Though the deadline for submissions to the Transport Agency closes at Easter, Andy Foster’s Friday article tells us the council hasn’t even discussed the Takapu Valley. His article raises issues and asks for information. But the local people have gathered all the information already. Including an impressively detailed and relevant analysis of changing traffic flows when Transmission Gully is completed.
And on their TakapuValley website, the locals provide a disturbing description of the road that the Transport Agency wants to build through their valley:
. This is a new motorway that they are tacking on to the end of the Petone to Grenada link road so they can rush it through without proper oversight.
. It runs from the Grenada end of the link road, paralleling State Highway One for about 6km to connect directly to Transmission Gully.
. It is intended to carry the majority of traffic – heavy trucks in particular – to and from Transmission Gully. Northbound traffic on the proposed road will only be able to continue north on Transmission Gully – you won’t be able to turn west to Porirua.
. It is two lanes – one lane each way. For now. Is limited access – you can only get on it at either end. The farms it runs through won’t have access.
. It will run through all of the properties on the east side of the valley. Some farms – including farms that have been held in the same families since the mid-1800s – will be cut in half. Some smaller properties and several homes will be wiped out completely.
The local people explain why they are fighting the plan
. Transmission Gully was 20 years in the wrangling. The Petone to Grenada link road has been thrashed about for six years, but this Takapu proposal is in none of the public documents.

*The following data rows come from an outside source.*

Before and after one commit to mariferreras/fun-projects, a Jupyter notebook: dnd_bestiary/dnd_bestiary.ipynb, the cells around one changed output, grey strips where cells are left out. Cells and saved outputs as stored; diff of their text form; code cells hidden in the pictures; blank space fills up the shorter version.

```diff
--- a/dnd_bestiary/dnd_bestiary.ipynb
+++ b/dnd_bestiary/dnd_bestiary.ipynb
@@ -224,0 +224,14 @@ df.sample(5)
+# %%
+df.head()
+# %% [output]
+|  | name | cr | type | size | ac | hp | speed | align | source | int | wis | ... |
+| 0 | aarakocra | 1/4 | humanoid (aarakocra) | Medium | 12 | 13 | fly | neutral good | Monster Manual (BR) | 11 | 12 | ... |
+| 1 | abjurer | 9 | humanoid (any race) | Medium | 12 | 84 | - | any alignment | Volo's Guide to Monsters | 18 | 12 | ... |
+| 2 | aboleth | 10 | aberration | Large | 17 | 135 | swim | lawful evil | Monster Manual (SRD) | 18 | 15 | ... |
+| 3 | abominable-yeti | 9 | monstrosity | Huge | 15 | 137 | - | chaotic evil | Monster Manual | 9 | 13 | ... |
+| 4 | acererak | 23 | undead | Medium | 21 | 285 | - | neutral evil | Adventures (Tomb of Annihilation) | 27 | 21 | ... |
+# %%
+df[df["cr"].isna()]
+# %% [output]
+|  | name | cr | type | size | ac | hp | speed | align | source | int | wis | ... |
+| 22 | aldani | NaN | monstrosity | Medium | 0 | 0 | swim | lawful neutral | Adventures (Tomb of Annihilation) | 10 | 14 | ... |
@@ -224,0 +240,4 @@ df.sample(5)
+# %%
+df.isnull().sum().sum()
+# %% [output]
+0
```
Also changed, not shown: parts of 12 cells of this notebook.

. They’re shoving it into the plans at the last minute and giving us barely six weeks to scrape together our submissions. Why this sudden change of plans, and why the unseemly haste? Notably, they want to have their decision made in six months, before the next election.
. The proposed Takapu route bypasses SH1 completely – traffic coming from the Hutt would have to navigate multiple roundabouts to get onto SH1. The route seems designed to cut Porirua out of the loop, both northbound and southbound.
. The Parliamentary Commission for the Environment in 1990 directed NZTA to run Transmission Gully to Linden, and stated that Takapu Valley should be protected. The Wellington Regional Council supported this directive with their own report in 1991. Transmission Gully can’t go down Takapu Valley, but NZTA is trying to sneak the road in through the back door, by calling it by a different name.
. They say the costings are the same for the two options (Takapu Valley or SH1), but they haven’t surveyed the Takapu route — they haven’t started the geo-technical, seismic, or ecological work. They don’t know what they don’t know.
They are only looking at project costings, not the cost of maintenance that ratepayers will have to bear going forward.
. They have cherry-picked their criteria to pit neighbors against each other – if the community fights itself instead of them, they get to do what they want.
The importance of the valley has been well described by Gloria writing on eyeofthefish:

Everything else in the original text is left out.